SB 1913 is about accountability and common sense. It recognizes that we have limited law enforcement and jail resources that should be dedicated to serious public safety priorities.

For all these reasons, we urge Abbott to sign SB 1913.

Delaney was a Texas district court judge for 33 years. Spillane is the municipal court judge of College Station.



Reader Comments ...


Next Up in Opinion

Commentary: Supporting refugees a Jewish, American and Texas tradition
Commentary: Supporting refugees a Jewish, American and Texas tradition

The United States was founded on the principles of religious freedom by refugees fleeing religious persecution. Closing our doors to refugees on the based on religion denies this historical legacy. Considering our current administration’s desire to limit the refugee resettlement program, faith communities across the United States — including...
Commentary: How liberals created the double murder of Otto Warmbier
Commentary: How liberals created the double murder of Otto Warmbier

We may never know what brutal torture and malign neglect American student Otto Warmbier suffered at the hands of North Korea’s dictatorship before losing his life at the age of 22. But it wasn’t the first time the free-spirited Ohio native died. More than a year before succumbing to the unknown illness or injury that left him in a coma...
Medicaid’s rise symbolic of liberals’ welfare state run amok

The number of Americans enrolled in Medicaid has increased from 29 million in 1990 to 73 million today — an increase of 252 percent over a period when the nation’s population increased 30 percent.
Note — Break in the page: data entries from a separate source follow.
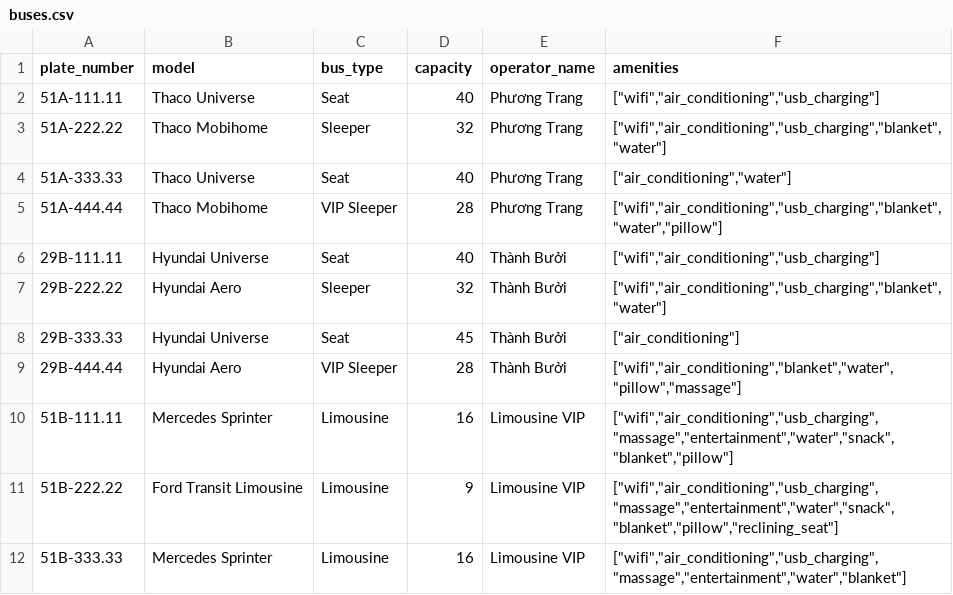
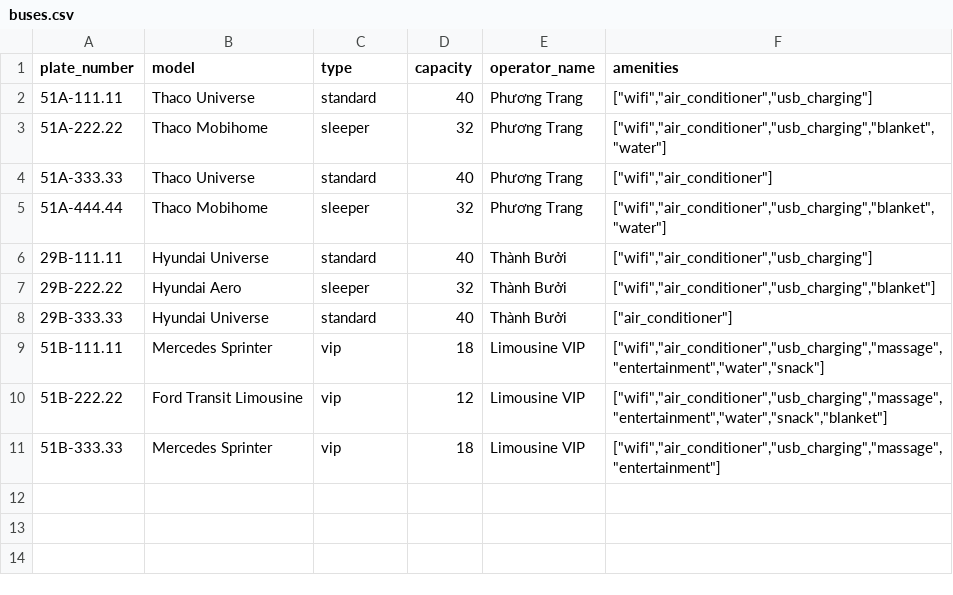
Before and after one commit to hqdung24/AWAD-Final-Project, a CSV file: backend/src/seeders/data/buses.csv, drawn as a sheet.

Commit message:
feat: add endpoints for seat lock, create booking

```diff
--- a/backend/src/seeders/data/buses.csv
+++ b/backend/src/seeders/data/buses.csv
@@ -1,12 +1,11 @@
-plate_number,model,bus_type,capacity,operator_name,amenities
-51A-111.11,Thaco Universe,Seat,40,Phương Trang,"[""wifi"",""air_conditioning"",""usb_charging""]"
-51A-222.22,Thaco Mobihome,Sleeper,32,Phương Trang,"[""wifi"",""air_conditioning"",""usb_charging"",""blanket"",""water""]"
-51A-333.33,Thaco Universe,Seat,40,Phương Trang,"[""air_conditioning"",""water""]"
-51A-444.44,Thaco Mobihome,VIP Sleeper,28,Phương Trang,"[""wifi"",""air_conditioning"",""usb_charging"",""blanket"",""water"",""pillow""]"
-29B-111.11,Hyundai Universe,Seat,40,Thành Bưởi,"[""wifi"",""air_conditioning"",""usb_charging""]"
-29B-222.22,Hyundai Aero,Sleeper,32,Thành Bưởi,"[""wifi"",""air_conditioning"",""usb_charging"",""blanket"",""water""]"
-29B-333.33,Hyundai Universe,Seat,45,Thành Bưởi,"[""air_conditioning""]"
-29B-444.44,Hyundai Aero,VIP Sleeper,28,Thành Bưởi,"[""wifi"",""air_conditioning"",""blanket"",""water"",""pillow"",""massage""]"
-51B-111.11,Mercedes Sprinter,Limousine,16,Limousine VIP,"[""wifi"",""air_conditioning"",""usb_charging"",""massage"",""entertainment"",""water"",""snack"",""blanket"",""pillow""]"
-51B-222.22,Ford Transit Limousine,Limousine,9,Limousine VIP,"[""wifi"",""air_conditioning"",""usb_charging"",""massage"",""entertainment"",""water"",""snack"",""blanket"",""pillow"",""reclining_seat""]"
-51B-333.33,Mercedes Sprinter,Limousine,16,Limousine VIP,"[""wifi"",""air_conditioning"",""usb_charging"",""massage"",""entertainment"",""water"",""blanket""]"
+plate_number,model,type,capacity,operator_name,amenities
+51A-111.11,Thaco Universe,standard,40,Phương Trang,"[""wifi"",""air_conditioner"",""usb_charging""]"
+51A-222.22,Thaco Mobihome,sleeper,32,Phương Trang,"[""wifi"",""air_conditioner"",""usb_charging"",""blanket"",""water""]"
+51A-333.33,Thaco Universe,standard,40,Phương Trang,"[""wifi"",""air_conditioner""]"
+51A-444.44,Thaco Mobihome,sleeper,32,Phương Trang,"[""wifi"",""air_conditioner"",""usb_charging"",""blanket"",""water""]"
+29B-111.11,Hyundai Universe,standard,40,Thành Bưởi,"[""wifi"",""air_conditioner"",""usb_charging""]"
+29B-222.22,Hyundai Aero,sleeper,32,Thành Bưởi,"[""wifi"",""air_conditioner"",""usb_charging"",""blanket""]"
+29B-333.33,Hyundai Universe,standard,40,Thành Bưởi,"[""air_conditioner""]"
+51B-111.11,Mercedes Sprinter,vip,18,Limousine VIP,"[""wifi"",""air_conditioner"",""usb_charging"",""massage"",""entertainment"",""water"",""snack""]"
+51B-222.22,Ford Transit Limousine,vip,12,Limousine VIP,"[""wifi"",""air_conditioner"",""usb_charging"",""massage"",""entertainment"",""water"",""snack"",""blanket""]"
+51B-333.33,Mercedes Sprinter,vip,18,Limousine VIP,"[""wifi"",""air_conditioner"",""usb_charging"",""massage"",""entertainment""]"
```
Also changed, not shown: 25 other files.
Total spending on Medicaid today is $574 billion, 275 percent above the $209 billion of 2000. Medicaid amounts to about 40 percent of the total...
Herman: Energy Secretary Rick Perry energetic in White House spotlight
Herman: Energy Secretary Rick Perry energetic in White House spotlight

Our current governor might be decidedly down on Austin, but, bless his heart, our most recent former governor on Tuesday put in a high-profile tourism pitch for his former longtime hometown. During a half-hour guest appearance at Tuesday’s White House briefing (back on camera this time!), Energy Secretary Rick Perry turned a somewhat-awkward...
Herman: Boys State kick-starts its own Texas secession movement
Herman: Boys State kick-starts its own Texas secession movement

Looks like some boys who fancy themselves as future leaders of the state of Texas actually think it would be even fancier to be future leaders of the nation of Texas. In a move that’s drawn attention around the U.S., the 1,100 rising high school seniors who proudly wear the Boys State T-shirt voted overwhelmingly at the Capitol on June 15 for...
More Stories